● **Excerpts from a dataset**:
[Start of Attachment]
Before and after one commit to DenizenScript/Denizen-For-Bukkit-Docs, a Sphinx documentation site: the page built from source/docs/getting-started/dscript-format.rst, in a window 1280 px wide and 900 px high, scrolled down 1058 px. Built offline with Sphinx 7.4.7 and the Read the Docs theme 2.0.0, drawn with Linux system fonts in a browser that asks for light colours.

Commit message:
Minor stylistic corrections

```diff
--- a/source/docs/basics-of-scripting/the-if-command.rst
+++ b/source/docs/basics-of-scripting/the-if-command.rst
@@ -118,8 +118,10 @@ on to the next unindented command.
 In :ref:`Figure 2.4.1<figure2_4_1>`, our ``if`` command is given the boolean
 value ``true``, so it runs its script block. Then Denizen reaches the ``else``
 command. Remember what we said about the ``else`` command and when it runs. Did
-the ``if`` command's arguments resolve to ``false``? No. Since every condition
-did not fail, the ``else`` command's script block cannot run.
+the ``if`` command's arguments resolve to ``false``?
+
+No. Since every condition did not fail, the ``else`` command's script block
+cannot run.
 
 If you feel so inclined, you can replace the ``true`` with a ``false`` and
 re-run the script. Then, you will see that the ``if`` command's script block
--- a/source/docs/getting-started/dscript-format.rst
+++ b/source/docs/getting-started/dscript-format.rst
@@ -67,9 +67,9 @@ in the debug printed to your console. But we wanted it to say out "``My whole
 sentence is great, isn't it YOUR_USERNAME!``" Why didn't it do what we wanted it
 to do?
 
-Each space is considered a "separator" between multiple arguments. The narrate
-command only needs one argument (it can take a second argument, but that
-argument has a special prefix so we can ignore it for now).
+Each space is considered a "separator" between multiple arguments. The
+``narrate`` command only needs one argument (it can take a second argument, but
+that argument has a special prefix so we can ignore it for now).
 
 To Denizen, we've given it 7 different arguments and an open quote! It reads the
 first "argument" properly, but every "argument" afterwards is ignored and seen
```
[End of Attachment]
● **WHAT IS EXPECTED**:
Copy every line of the entries above in which "scripting" occurs.

● **WRITTEN ANSWER**:
--- a/source/docs/basics-of-scripting/the-if-command.rst
+++ b/source/docs/basics-of-scripting/the-if-command.rst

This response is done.